Exercise brief: Match on the string "font" in the entries below and return every matching line.

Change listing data
......

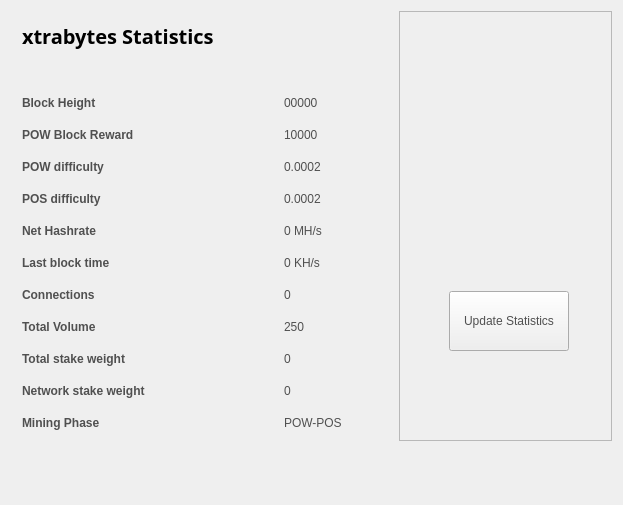
Old version of the form src/qt/forms/statisticspage.ui in the repository XTRABYTES/XTRABYTES.
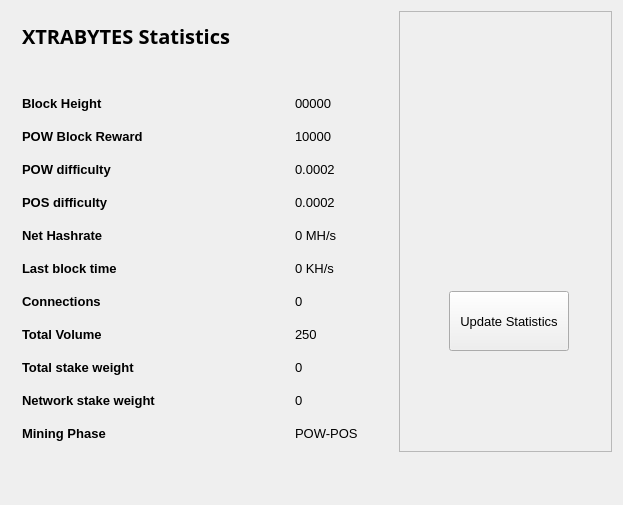
New version of the form. Icons and pictures are not drawn.

Diff of the .ui file:
```diff
--- a/src/qt/forms/statisticspage.ui
+++ b/src/qt/forms/statisticspage.ui
@@ -17,8 +17,7 @@
    <string>Digging</string>
   </property>
   <property name="styleSheet">
-   <string notr="true">color:#505050;
-font-family:'Open Sans,sans-serif';</string>
+   <string notr="true">color: black; font: 10pt; font-family:'Open Sans,sans-serif';</string>
   </property>
   <layout class="QGridLayout" name="gridLayout">
    <property name="sizeConstraint">
@@ -282,7 +281,7 @@
            </font>
           </property>
           <property name="text">
-           <string>&lt;html&gt;&lt;head/&gt;&lt;body&gt;&lt;p&gt;&lt;span style=&quot; font-size:20px; font-weight:600; color:#000000;&quot;&gt;xtrabytes Statistics&lt;/span&gt;&lt;/p&gt;&lt;/body&gt;&lt;/html&gt;</string>
+           <string>&lt;html&gt;&lt;head/&gt;&lt;body&gt;&lt;p&gt;&lt;span style=&quot; font-size:20px; font-weight:600; color:#000000;&quot;&gt;XTRABYTES Statistics&lt;/span&gt;&lt;/p&gt;&lt;/body&gt;&lt;/html&gt;</string>
           </property>
          </widget>
         </item>
```
Left out of the diff: 24 changed lines with no effect on the pictures.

......

Finished exercise:
-font-family:'Open Sans,sans-serif';</string>
+   <string notr="true">color: black; font: 10pt; font-family:'Open Sans,sans-serif';</string>
            </font>
-           <string>&lt;html&gt;&lt;head/&gt;&lt;body&gt;&lt;p&gt;&lt;span style=&quot; font-size:20px; font-weight:600; color:#000000;&quot;&gt;xtrabytes Statistics&lt;/span&gt;&lt;/p&gt;&lt;/body&gt;&lt;/html&gt;</string>
+           <string>&lt;html&gt;&lt;head/&gt;&lt;body&gt;&lt;p&gt;&lt;span style=&quot; font-size:20px; font-weight:600; color:#000000;&quot;&gt;XTRABYTES Statistics&lt;/span&gt;&lt;/p&gt;&lt;/body&gt;&lt;/html&gt;</string>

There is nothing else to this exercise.